> _RECORDED DATA_
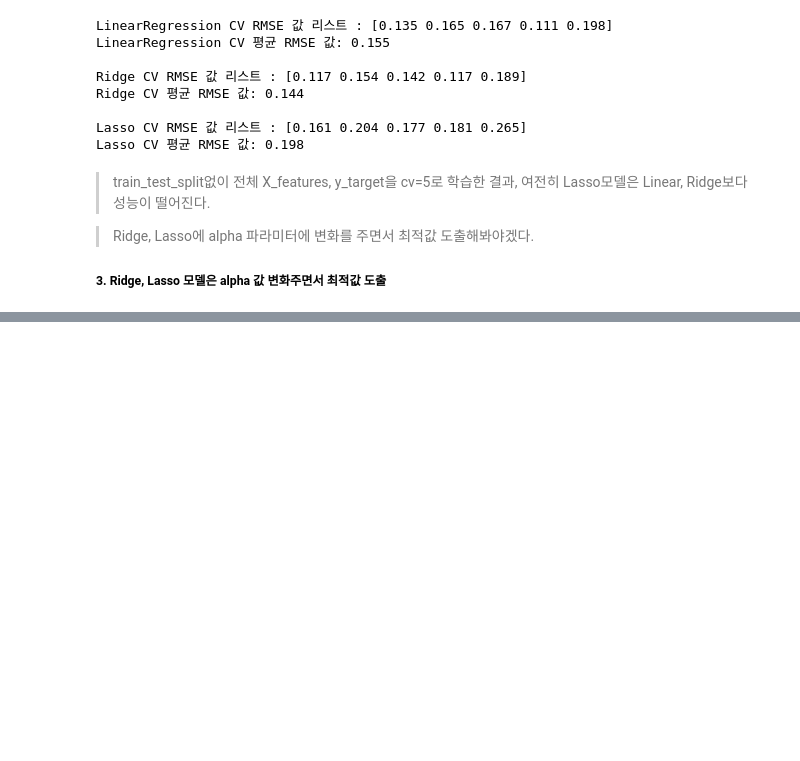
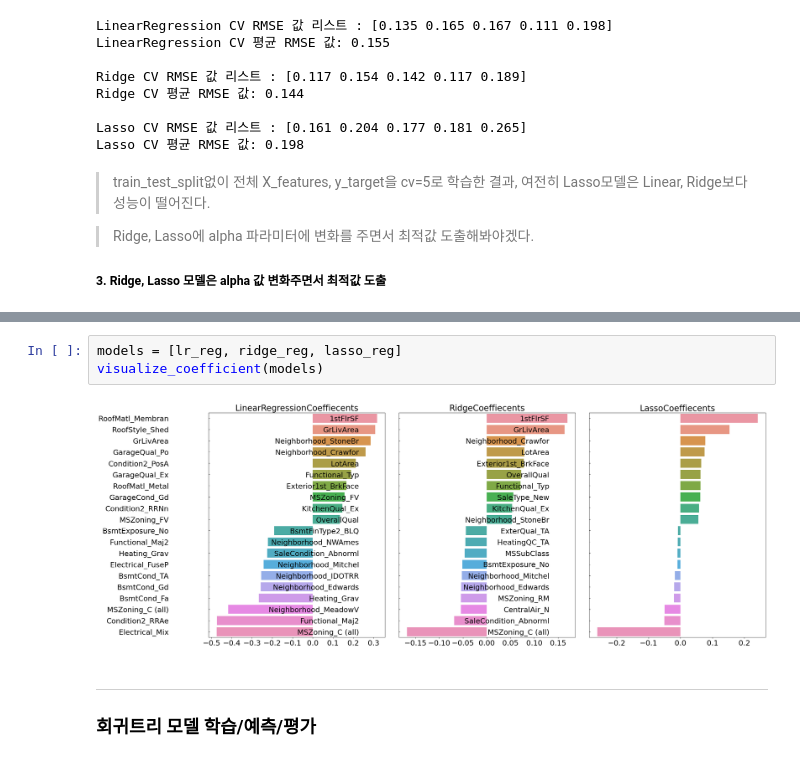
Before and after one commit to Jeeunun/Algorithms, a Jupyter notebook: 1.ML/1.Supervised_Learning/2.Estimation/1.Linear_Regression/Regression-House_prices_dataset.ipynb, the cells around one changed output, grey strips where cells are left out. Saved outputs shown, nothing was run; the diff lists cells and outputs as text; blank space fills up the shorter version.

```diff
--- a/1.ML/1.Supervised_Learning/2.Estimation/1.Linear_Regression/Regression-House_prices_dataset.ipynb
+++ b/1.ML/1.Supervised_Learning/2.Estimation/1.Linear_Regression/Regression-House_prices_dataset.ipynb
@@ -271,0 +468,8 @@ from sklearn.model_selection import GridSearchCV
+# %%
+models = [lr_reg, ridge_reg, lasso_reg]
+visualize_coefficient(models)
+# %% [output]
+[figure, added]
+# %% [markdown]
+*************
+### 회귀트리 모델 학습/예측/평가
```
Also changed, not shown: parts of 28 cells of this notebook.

* * *

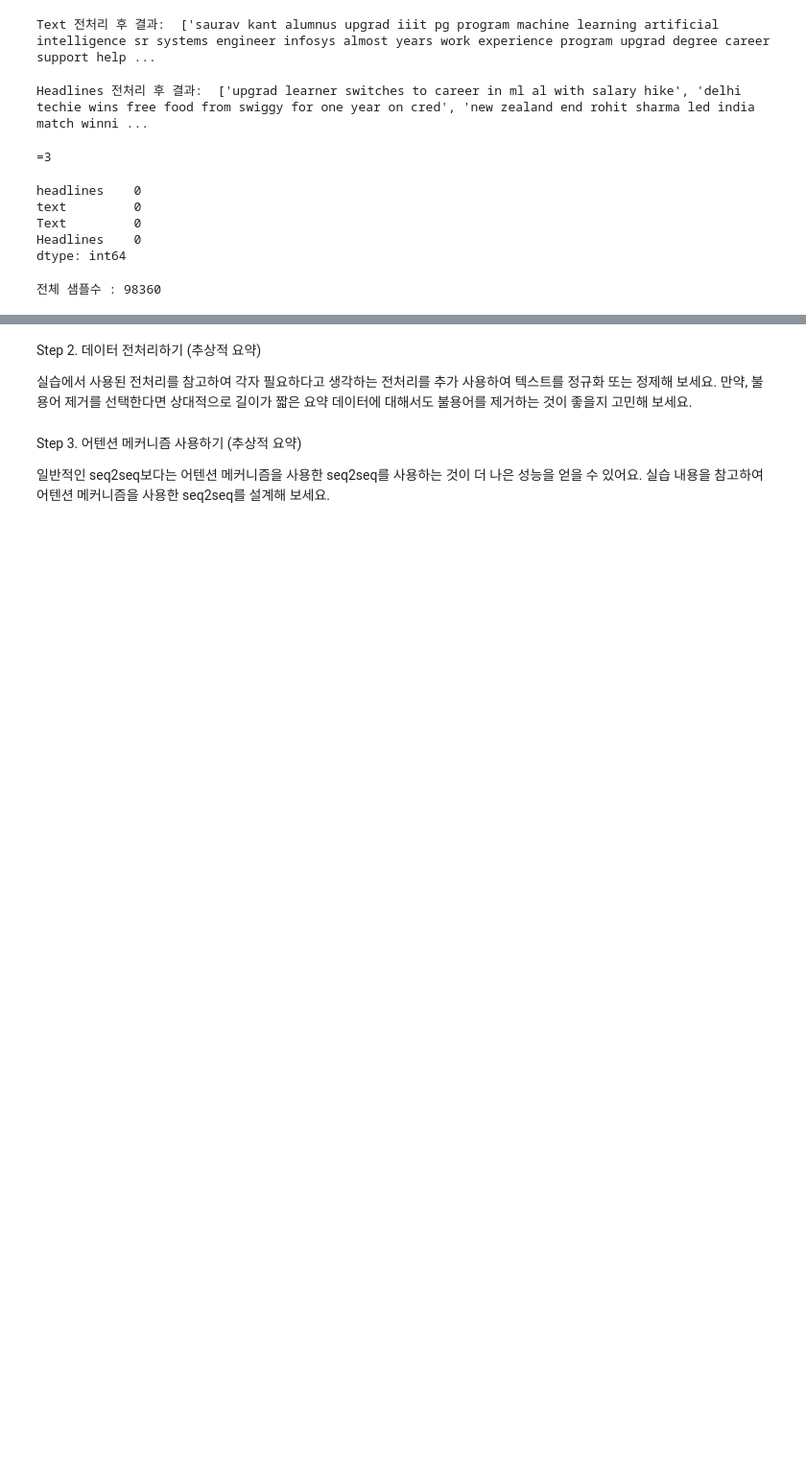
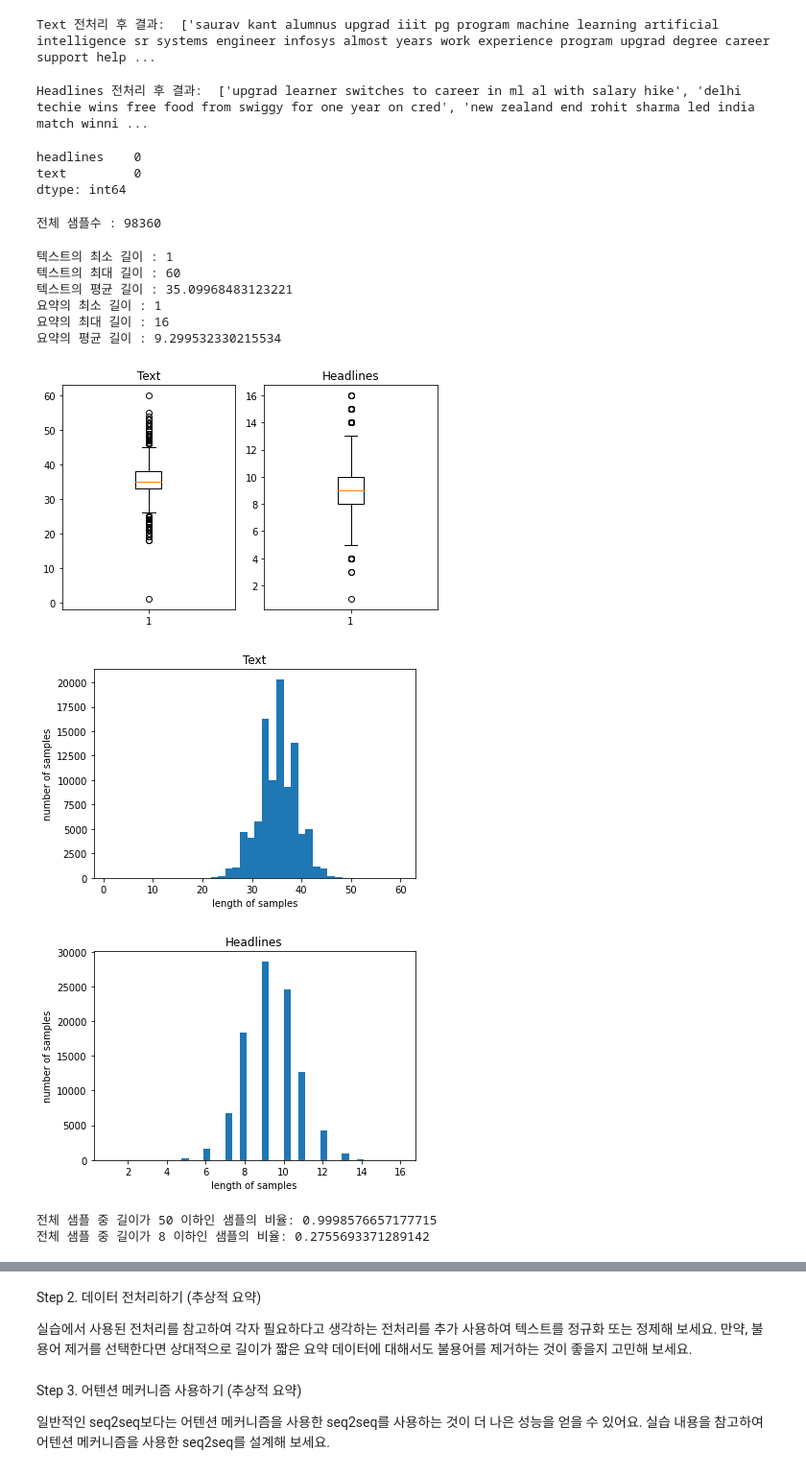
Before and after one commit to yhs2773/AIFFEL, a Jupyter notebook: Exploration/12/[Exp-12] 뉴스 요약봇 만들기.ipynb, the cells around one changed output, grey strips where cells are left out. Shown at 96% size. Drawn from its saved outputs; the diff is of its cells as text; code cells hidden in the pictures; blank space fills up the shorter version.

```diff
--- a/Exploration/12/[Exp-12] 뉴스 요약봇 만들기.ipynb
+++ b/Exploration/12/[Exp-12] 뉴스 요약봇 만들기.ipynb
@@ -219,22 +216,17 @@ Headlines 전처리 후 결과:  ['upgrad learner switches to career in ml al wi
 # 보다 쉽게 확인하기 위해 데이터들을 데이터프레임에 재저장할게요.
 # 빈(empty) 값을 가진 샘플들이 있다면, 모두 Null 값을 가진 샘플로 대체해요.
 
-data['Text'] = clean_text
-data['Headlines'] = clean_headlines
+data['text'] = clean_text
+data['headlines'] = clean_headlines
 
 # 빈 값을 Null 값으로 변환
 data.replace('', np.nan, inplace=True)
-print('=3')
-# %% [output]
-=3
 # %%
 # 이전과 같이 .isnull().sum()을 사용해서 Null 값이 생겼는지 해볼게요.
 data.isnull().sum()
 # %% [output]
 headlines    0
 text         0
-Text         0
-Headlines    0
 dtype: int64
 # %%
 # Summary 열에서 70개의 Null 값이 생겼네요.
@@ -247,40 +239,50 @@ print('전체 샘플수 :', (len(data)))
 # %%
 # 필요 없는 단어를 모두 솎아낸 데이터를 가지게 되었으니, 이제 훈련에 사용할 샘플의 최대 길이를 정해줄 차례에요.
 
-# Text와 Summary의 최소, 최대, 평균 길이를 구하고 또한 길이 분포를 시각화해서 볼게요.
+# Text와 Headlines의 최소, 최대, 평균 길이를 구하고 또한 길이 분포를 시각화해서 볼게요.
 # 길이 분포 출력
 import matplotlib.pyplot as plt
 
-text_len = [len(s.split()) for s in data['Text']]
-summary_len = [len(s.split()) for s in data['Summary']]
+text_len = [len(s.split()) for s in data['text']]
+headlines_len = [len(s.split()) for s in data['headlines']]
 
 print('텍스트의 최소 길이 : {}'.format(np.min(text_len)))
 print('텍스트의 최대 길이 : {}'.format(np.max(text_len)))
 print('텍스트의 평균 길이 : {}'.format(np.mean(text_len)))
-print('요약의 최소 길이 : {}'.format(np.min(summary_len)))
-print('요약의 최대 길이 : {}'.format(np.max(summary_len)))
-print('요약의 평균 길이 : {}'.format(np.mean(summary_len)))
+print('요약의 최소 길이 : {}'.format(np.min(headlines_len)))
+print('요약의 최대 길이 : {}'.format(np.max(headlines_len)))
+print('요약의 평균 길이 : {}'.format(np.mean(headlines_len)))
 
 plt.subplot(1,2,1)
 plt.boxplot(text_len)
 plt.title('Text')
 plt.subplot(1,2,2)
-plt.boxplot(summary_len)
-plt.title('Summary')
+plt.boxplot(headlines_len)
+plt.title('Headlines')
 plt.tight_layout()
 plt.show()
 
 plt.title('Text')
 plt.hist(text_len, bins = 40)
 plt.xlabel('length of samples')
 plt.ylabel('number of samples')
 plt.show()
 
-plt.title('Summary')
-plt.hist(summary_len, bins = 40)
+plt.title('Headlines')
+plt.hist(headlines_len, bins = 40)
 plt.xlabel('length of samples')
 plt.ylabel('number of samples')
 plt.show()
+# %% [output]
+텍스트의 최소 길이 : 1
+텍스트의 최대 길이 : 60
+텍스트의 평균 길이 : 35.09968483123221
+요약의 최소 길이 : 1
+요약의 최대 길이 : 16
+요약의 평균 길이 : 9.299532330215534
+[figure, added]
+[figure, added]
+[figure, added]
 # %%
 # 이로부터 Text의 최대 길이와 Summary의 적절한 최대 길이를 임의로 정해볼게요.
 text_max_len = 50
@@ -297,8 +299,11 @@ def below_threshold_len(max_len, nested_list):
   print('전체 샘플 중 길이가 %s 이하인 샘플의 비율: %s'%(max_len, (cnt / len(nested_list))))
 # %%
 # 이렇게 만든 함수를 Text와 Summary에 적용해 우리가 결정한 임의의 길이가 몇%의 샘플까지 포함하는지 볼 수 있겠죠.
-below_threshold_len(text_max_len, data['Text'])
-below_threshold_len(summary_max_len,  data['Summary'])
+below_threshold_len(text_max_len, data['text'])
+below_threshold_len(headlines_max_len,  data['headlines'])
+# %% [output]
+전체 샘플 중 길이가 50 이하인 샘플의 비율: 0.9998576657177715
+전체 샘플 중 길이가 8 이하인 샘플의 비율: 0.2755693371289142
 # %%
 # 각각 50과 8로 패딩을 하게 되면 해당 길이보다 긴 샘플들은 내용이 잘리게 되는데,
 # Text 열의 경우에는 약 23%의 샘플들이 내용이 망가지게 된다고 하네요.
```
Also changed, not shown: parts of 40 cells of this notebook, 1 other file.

> _PROMPT_
Pick out all lines from the data above in which the word "텍스트의" appears.

> _RESULT OF THIS EXERCISE_
 print('텍스트의 최소 길이 : {}'.format(np.min(text_len)))
 print('텍스트의 최대 길이 : {}'.format(np.max(text_len)))
 print('텍스트의 평균 길이 : {}'.format(np.mean(text_len)))
+텍스트의 최소 길이 : 1
+텍스트의 최대 길이 : 60
+텍스트의 평균 길이 : 35.09968483123221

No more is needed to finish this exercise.